Ihne predicts that at least 15 of the current 150 plants, capable of processing roughly 2 million barrels of oil a day, will close, eliminating 5,000 jobs. Sankey suggests that U.S. refiners push lawmakers to pass protectionist tariffs on imported fuel, on the grounds that U.S. refineries are more environmentally friendly than their overseas competitors.
In the past decade Valero adjusted many of its plants to take heavy, sulfurous oil that historically sells at a discount to light, sweet crude. In early 2008 that discount was as wide as $30 a barrel, leaving plenty of profit potential despite the added costs of heating and boiling the gunk. This year, however, the discount has shrunk to less than $5 a barrel; heavy crude is the first grade that quota-constrained OPEC producers shut in when prices plunge. The heavy crude also produces more carbon dioxide. "What looked like a cheap feedstock may now mean a costly carbon footprint," says Ihne.
So who wins and loses in the shakeout? Winners: the small players in isolated, landlocked markets, like Holly Corp. ( HOC - news - people ) and Frontier Oil ( FTO - news - people ) in the Rocky Mountains. Survivors: the globally integrated petroleum producers. ExxonMobil ( XOM - news - people ) lost $200 million on U.S. refining operations in the third quarter but has ample profits from oil and gas fields to absorb refinery losses until weaker players fall out of the U.S. market. No wonder Shell and BP are backing cap-and-trade (Exxon still prefers the certainty of a flat carbon tax).

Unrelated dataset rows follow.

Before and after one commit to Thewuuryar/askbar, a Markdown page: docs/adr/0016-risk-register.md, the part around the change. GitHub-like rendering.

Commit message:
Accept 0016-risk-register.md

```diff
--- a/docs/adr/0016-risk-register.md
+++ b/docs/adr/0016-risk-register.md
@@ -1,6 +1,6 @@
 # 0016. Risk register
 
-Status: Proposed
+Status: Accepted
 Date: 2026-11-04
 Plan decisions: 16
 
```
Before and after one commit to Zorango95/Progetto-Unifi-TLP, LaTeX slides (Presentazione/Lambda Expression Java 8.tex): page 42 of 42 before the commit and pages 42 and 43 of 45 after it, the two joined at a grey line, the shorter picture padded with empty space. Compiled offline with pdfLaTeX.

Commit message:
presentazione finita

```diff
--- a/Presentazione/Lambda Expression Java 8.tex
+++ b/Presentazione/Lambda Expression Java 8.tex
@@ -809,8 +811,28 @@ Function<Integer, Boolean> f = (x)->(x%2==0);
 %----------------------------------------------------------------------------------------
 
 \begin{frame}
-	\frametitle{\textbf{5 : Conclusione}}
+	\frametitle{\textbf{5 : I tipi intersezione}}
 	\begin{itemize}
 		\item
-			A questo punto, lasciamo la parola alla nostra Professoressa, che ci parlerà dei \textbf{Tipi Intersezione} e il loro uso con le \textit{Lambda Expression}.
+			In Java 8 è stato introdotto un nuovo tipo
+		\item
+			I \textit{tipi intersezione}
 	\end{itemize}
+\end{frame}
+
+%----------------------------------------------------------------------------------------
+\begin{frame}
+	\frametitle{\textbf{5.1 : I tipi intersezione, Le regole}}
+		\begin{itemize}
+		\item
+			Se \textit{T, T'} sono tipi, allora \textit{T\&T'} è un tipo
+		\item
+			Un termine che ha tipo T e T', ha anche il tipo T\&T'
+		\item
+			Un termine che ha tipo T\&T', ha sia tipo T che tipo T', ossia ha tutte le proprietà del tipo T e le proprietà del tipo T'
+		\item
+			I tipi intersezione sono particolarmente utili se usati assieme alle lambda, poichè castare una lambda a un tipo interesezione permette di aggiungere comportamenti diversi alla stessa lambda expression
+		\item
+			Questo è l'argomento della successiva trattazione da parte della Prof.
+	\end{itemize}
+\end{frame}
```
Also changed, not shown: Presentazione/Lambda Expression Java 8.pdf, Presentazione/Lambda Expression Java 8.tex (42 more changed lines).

Losers: companies like Valero, Sunoco and Tesoro ( TSO - news - people ), which are refiners only and own plants in coastal areas that are thick with both refineries and import tankers. Klesse says he'd like to find a buyer for Valero's two East Coast plants. Daniel Weiss, senior fellow at the Center for American Progress, says the refiners should stop whining. He insists that the requirement to buy emissions credits will spur refiners to look for new ways to cut emissions. "Once we take the debate away from the lobbyists and hand it over to the engineers, there's no telling how many efficiencies we'll find," he says.
Last year Valero bought seven ethanol plants from bankrupt Verasun for $480 million, 30% of replacement cost. The plants make 51,000 barrels of ethanol a day, roughly a third of what Valero needs to blend with its gasoline. This year Klesse christened a 33-turbine wind farm on the grounds of Valero's McKee refinery in the Texas Panhandle. It generates 50 megawatts, enough to cover most of the plant's power needs and pay for itself in ten years. "We're not opposed to renewable energy," he says. "But these things should have to compete in the market."
He's also thinking about replacing old oil boilers, which convert energy to heat with 82% efficiency, with new ones that are 92% efficient. "But it's hard to invest in any upgrades when you don't know what the price of carbon is going to be."
Klesse can't change what Valero is. It's unlikely he'll find a buyer for the plant in Aruba or the two on the East Coast he wants to sell. And don't hold your breath for a congressional oil refiner bailout.